Exercise goal: Without copying the images, write out all the entries below verbatim.

━━━━━ Records provided

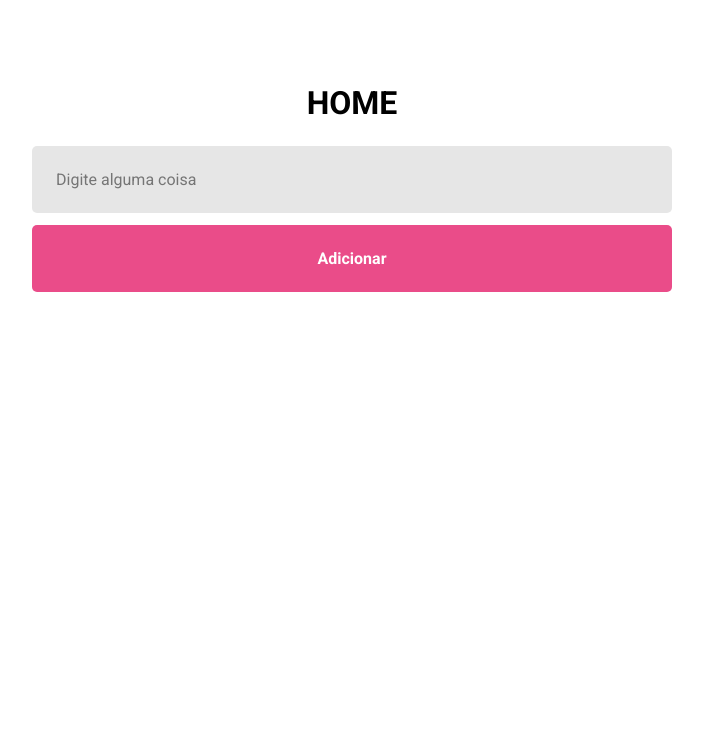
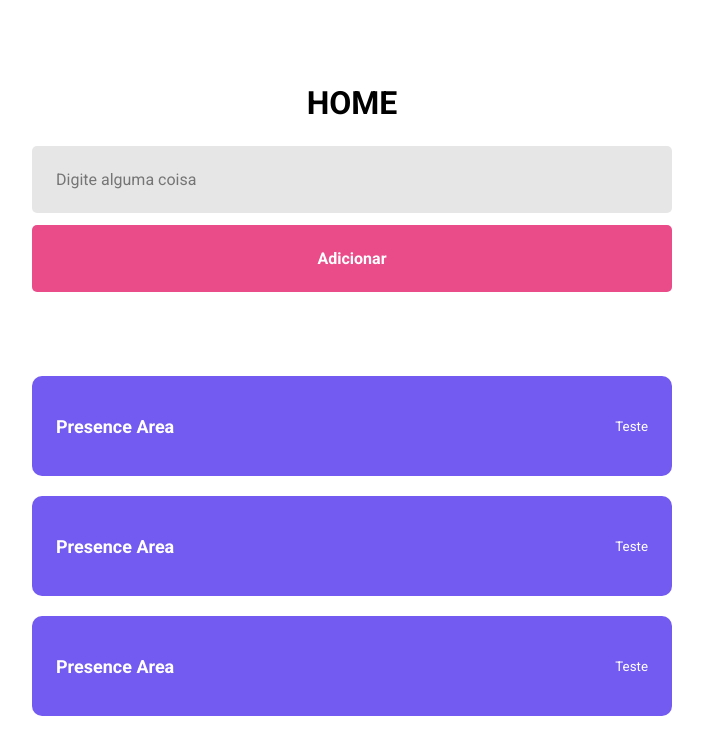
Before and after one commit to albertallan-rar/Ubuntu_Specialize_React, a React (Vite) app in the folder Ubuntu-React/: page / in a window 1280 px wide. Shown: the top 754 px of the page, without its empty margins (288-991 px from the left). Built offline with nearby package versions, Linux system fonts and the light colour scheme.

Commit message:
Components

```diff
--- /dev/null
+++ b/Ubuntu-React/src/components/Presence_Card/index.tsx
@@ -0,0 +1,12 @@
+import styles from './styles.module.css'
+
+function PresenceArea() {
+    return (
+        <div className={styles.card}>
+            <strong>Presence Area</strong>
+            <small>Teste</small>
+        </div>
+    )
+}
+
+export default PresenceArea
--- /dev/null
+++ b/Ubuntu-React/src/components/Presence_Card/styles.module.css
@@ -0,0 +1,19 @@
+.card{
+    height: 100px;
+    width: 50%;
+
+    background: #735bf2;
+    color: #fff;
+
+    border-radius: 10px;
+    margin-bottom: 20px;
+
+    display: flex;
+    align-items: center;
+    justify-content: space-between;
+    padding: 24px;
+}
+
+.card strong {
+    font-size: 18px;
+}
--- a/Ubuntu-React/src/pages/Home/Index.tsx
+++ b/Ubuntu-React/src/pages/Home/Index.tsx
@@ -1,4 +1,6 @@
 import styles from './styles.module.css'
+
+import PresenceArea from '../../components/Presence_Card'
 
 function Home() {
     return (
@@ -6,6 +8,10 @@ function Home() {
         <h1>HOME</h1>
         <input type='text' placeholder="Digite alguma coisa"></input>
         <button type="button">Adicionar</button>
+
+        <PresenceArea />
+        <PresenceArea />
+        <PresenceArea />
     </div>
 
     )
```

━━━━━━━━━━

Your response:
Before and after one commit to albertallan-rar/Ubuntu_Specialize_React, a React (Vite) app in the folder Ubuntu-React/: page / in a window 1280 px wide. Shown: the top 754 px of the page, without its empty margins (288-991 px from the left). Built offline with nearby package versions, Linux system fonts and the light colour scheme.

Commit message:
Components

```diff
--- /dev/null
+++ b/Ubuntu-React/src/components/Presence_Card/index.tsx
@@ -0,0 +1,12 @@
+import styles from './styles.module.css'
+
+function PresenceArea() {
+    return (
+        <div className={styles.card}>
+            <strong>Presence Area</strong>
+            <small>Teste</small>
+        </div>
+    )
+}
+
+export default PresenceArea
--- /dev/null
+++ b/Ubuntu-React/src/components/Presence_Card/styles.module.css
@@ -0,0 +1,19 @@
+.card{
+    height: 100px;
+    width: 50%;
+
+    background: #735bf2;
+    color: #fff;
+
+    border-radius: 10px;
+    margin-bottom: 20px;
+
+    display: flex;
+    align-items: center;
+    justify-content: space-between;
+    padding: 24px;
+}
+
+.card strong {
+    font-size: 18px;
+}
--- a/Ubuntu-React/src/pages/Home/Index.tsx
+++ b/Ubuntu-React/src/pages/Home/Index.tsx
@@ -1,4 +1,6 @@
 import styles from './styles.module.css'
+
+import PresenceArea from '../../components/Presence_Card'
 
 function Home() {
     return (
@@ -6,6 +8,10 @@ function Home() {
         <h1>HOME</h1>
         <input type='text' placeholder="Digite alguma coisa"></input>
         <button type="button">Adicionar</button>
+
+        <PresenceArea />
+        <PresenceArea />
+        <PresenceArea />
     </div>
 
     )
```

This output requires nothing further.